That isn’t to say that the film is necessarily bad, it is just not a pleasant or an easy watch. And if you thought the Biblical undertones were going to be subtle- think again. The whole first act of the film is very obviously the book of Genesis, only Eden is an old wooden house. Together, the artist and his wife have created their own paradise, untouched by anyone- until the arrival of Ed Harris, Mother!‘s answer to Adam. The artists wife wakes up to find her husband covering the visitors bleeding scar above his rib, and before you know it, Michelle Pfeiffer arrives the next day- his devoted wife, and our Eve.
Without giving away any spoilers, what follows is the forbidden fruit, which when taken, the artists response is to lock away his office and exclaim ‘They will never get in here again!’, just as God banished Adam and Eve from Eden. Then the allegoric Cain and Abel arrive in the form of Domhnall and Brian Gleeson- and more and more people descend into this paradise, bringing chaos- painting the walls and breaking the fixtures- until surprise! The sink collapses, and the ensuing ‘flood’ sees them all away. moremore

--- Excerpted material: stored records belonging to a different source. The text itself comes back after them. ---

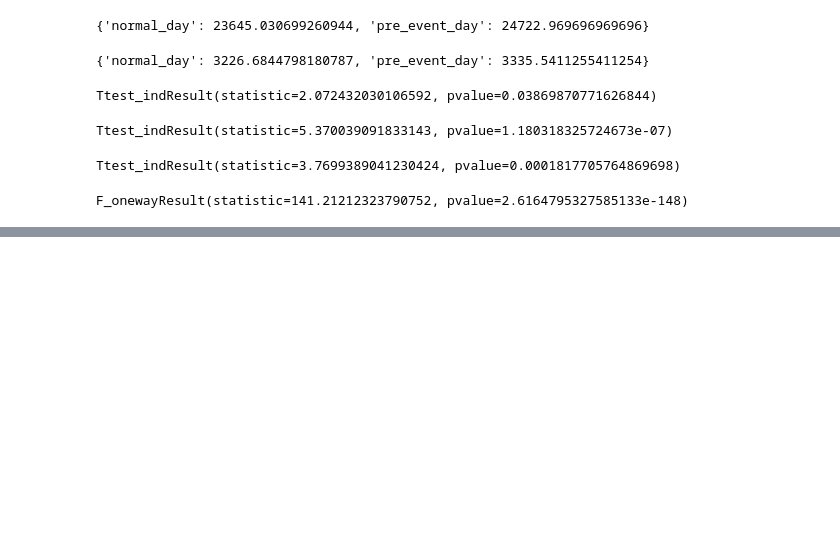
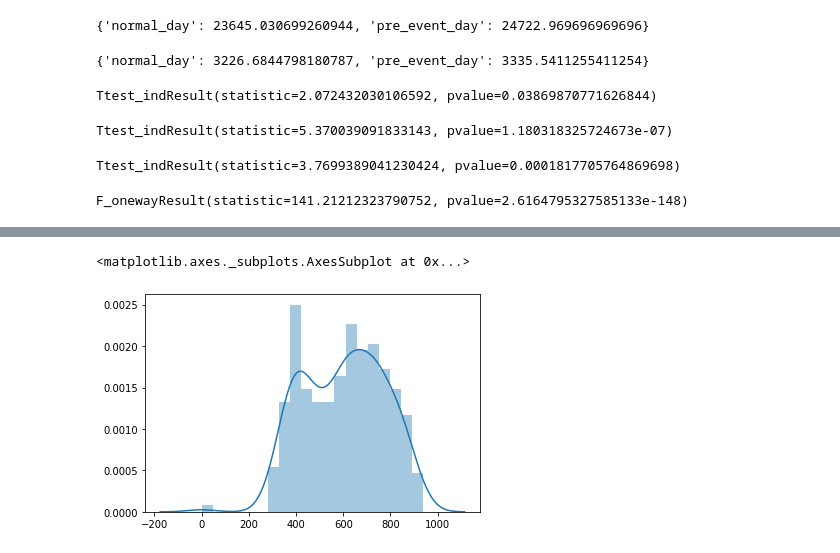
Before and after one commit to pahwa1902/Learning, a Jupyter notebook: M5_Forecasting.ipynb, the cells around one changed output, grey strips where cells are left out. Saved outputs shown, nothing was run; the diff lists cells and outputs as text; code cells hidden in the pictures; blank space fills up the shorter version.

```diff
--- a/M5_Forecasting.ipynb
+++ b/M5_Forecasting.ipynb
@@ -544,0 +586,5 @@ store_ca_house['sales'] = store_ca_1
+# %%
+sns.distplot(wednesday,bins=20)
+# %% [output]
+<matplotlib.axes._subplots.AxesSubplot at 0x...>
+[figure, added]
```
Also changed, not shown: parts of 73 cells of this notebook.
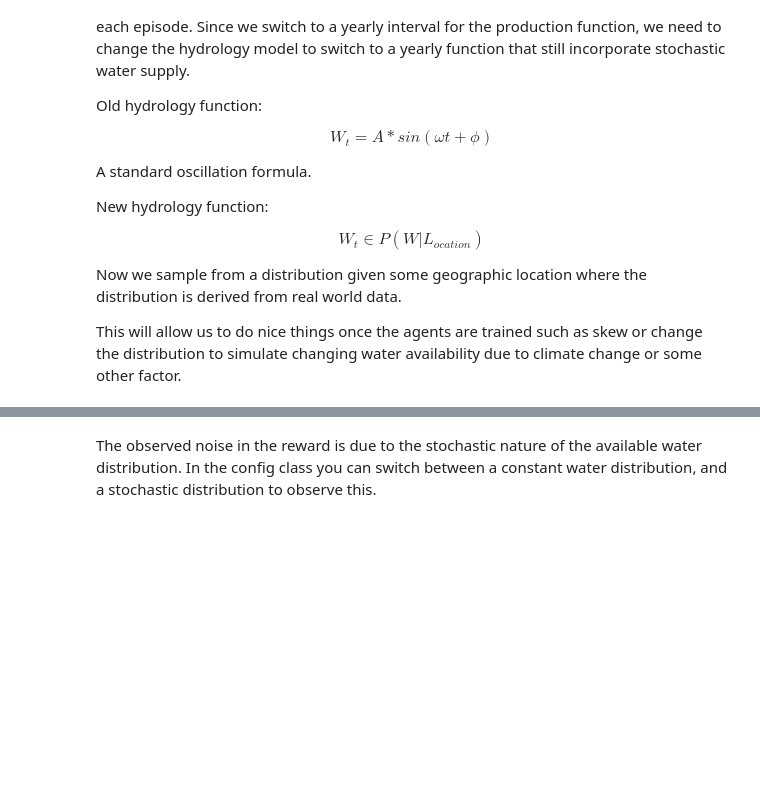
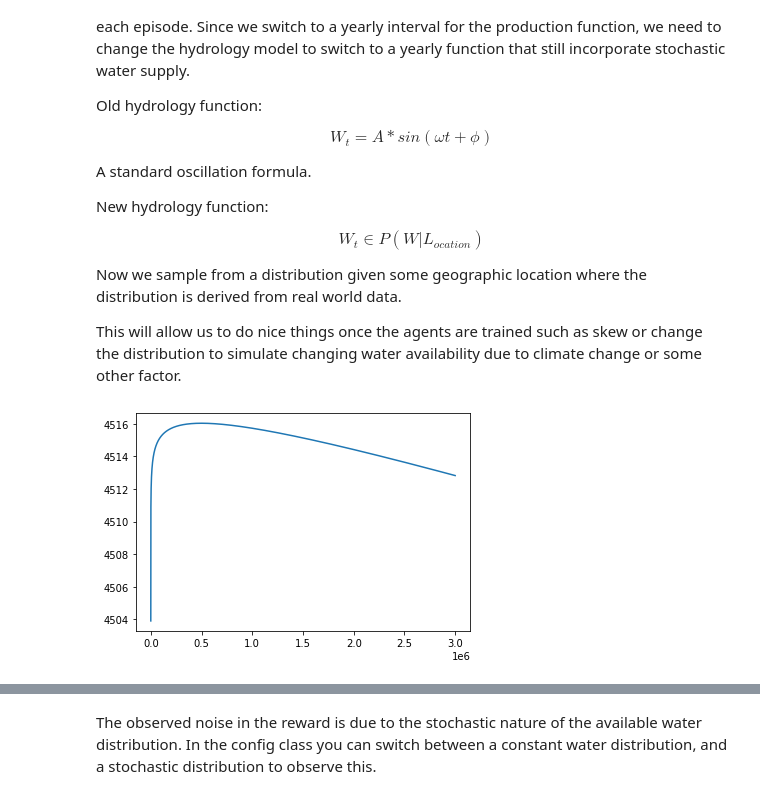
Before and after one commit to DaithiMartin/Optimal_Irrigation, a Jupyter notebook: CES_model/CES_notebook.ipynb, the cells around one changed output, grey strips where cells are left out. Drawn from its saved outputs; the diff is of its cells as text; code cells hidden in the pictures; blank space fills up the shorter version.

```diff
--- a/CES_model/CES_notebook.ipynb
+++ b/CES_model/CES_notebook.ipynb
@@ -117,7 +117,9 @@ import matplotlib.pyplot as plt
 %matplotlib inline
 # %%
 class SimConfig:
-    # TODO: determine if i even need a config class. perhaps start without a config class then modularize as needed
+    """
+    This config class simplifies the initialization of the SimulationCES class.
+    """
     def __init__(self):
 
         self.num_crops = 2
@@ -146,6 +148,7 @@ class SimConfig:
         self.memory_size = 10
 # %%
 class Aquifer:
+    # TODO: CURRENTLY THIS IS INCORPORATED IN THE SAME PRIORITY AS SURFACE WATER, CHANGING THIS MAY LEAD TO MORE INTERESTING DYNAMICS
 
     def __init__(self, initial_volume):
         self.available_volume = initial_volume
@@ -155,7 +158,7 @@ class Aquifer:
     def withdraw_water(self, amount):
         """
         Withdraws water from the aquifer.
-        Currently allows for complete draining of the aquifer.
+        Currently allows for complete draining of the aquifer but prevents negative values.
 
         Amount in the aquifer is unknown to the farmer and therefore is not in the agent's state vector.
         :param amount: attempted water withdrawal
@@ -418,6 +458,40 @@ class SimulationCES:
 #
 # for i_episode in range(1, num_years + 1):
 #     env.step()
+# %%
+config = SimConfig()
+test_env = SimulationCES(config)
+
+
+
+# crop 1
+x_len = int(3e6)
+
+# water crop 1
+water = np.arange(x_len) + 1
+
+# # water crop 2
+water = np.stack((water, np.zeros(x_len)), axis=-1)
+#
+# # land crop 1, 100 total units available land for both crops
+land = np.full(x_len, 100)
+#
+# # land crop 2
+land = np.stack((land, np.zeros(x_len)), axis=-1)
+
+# combine water and land
+action_vec = np.concatenate((water, land), axis=-1)
+
+y = []
+for action in action_vec:
+    y.append(test_env.reward_function(action))
+
+x = action_vec[:, 0]
+# %%
+plt.plot(x, y)
+plt.show()
+# %% [output]
+[figure, added]
 # %%
 config = SimConfig()
 env = SimulationCES(config)
```
Also changed, not shown: parts of 6 cells of this notebook, 2 other files.
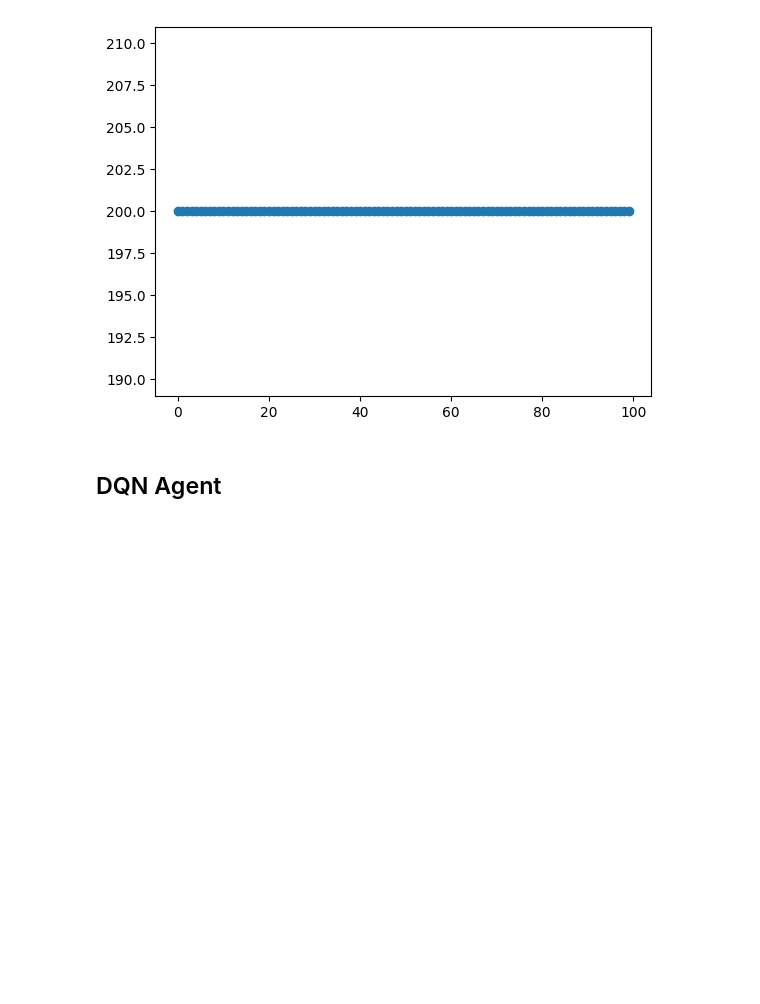
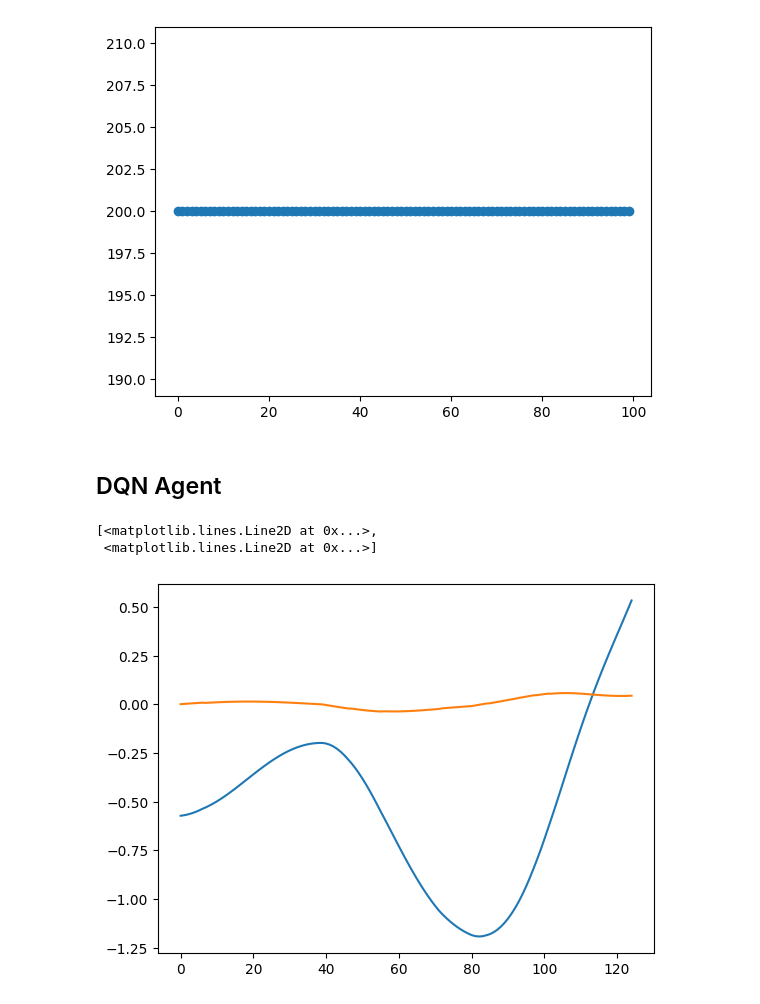
Before and after one commit to schiesser/MontainCar, a Jupyter notebook: Code/test.ipynb, the cells around one changed output. Cells and saved outputs as stored; diff of their text form; code cells hidden in the pictures; blank space fills up the shorter version.

Commit message:
heuristic reward function

```diff
--- a/Code/test.ipynb
+++ b/Code/test.ipynb
@@ -47,5 +47,11 @@ Transition = namedtuple('Transition',
                         ('state', 'action', 'next_state', 'reward'))
 # %%
 testDQN = DQNAgent(env, heuristic_reward = True)
-# %%
-testDQN.run(10, 4, 0.02)
+# %%
+testDQN.run(500, 15, 0.005) #hyperparameter : parameter in the select_action !, try multiple scale of the reward, and then the classics for neural net...
+# %%
+plt.plot(testDQN.observations)
+# %% [output]
+[<matplotlib.lines.Line2D at 0x...>,
+ <matplotlib.lines.Line2D at 0x...>]
+[figure, added]
```
Also changed, not shown: parts of 1 cell of this notebook, 1 other file.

The second act of the film is much more open to interpretation. The artists wife is heavily pregnant, and he has now released an incredibly successful piece of writing. Crazed fans throng the house, and things take a very epic turn- swat teams invade the house, survival shelters, fire bombs explode. Of course, the Biblical references are still coming thick and fast. Here we are dealing with the New Testament, right from the birth of Jesus, to a very twisted version of the Holy Eucharist.
The film is quite blatant in some aspects of its symbolism- the roles each character represents, the house as Eden, the artists wife as Mother Earth, and the destruction brought upon her by humanity. However, the religious commentary in the film isn’t as clear- does Aronofsky want to portray God as selfish, attention seeking and careless? Or does he blame the human condition for ruining what God has created for us? Or is he showing the destruction of Mother Nature, as the title of the film suggests, and just using the Biblical stories to do this? I am not even sure that he knows.
It was clearly Aronofsky’s intention to fill Mother! with underlining meanings and allegories. However I did think it was a shame to take the film down this route- the premise of a rural house, invaded by strangers claiming to have mistaken it for a Bed and Breakfast was really quite intriguing- and the first act was even creepy enough to get me jumping out of my seat a couple of times. It could have been an effective, simplistic horror if it wanted- but that unfortunately wasn’t the direction that Aronofsky wanted to take.
The film is definitely interesting. Go and watch it if you want to be baffled, if you like arty, interpretive films. However, if you’re not a film buff, you probably won’t enjoy it. The general consensus on the lips of the people coming out of the cinema I saw Mother! in was that they had wasted two hours watching the film. But don’t let the negative reviews scare you off. If you’re curious, go and watch it. I’m glad I did.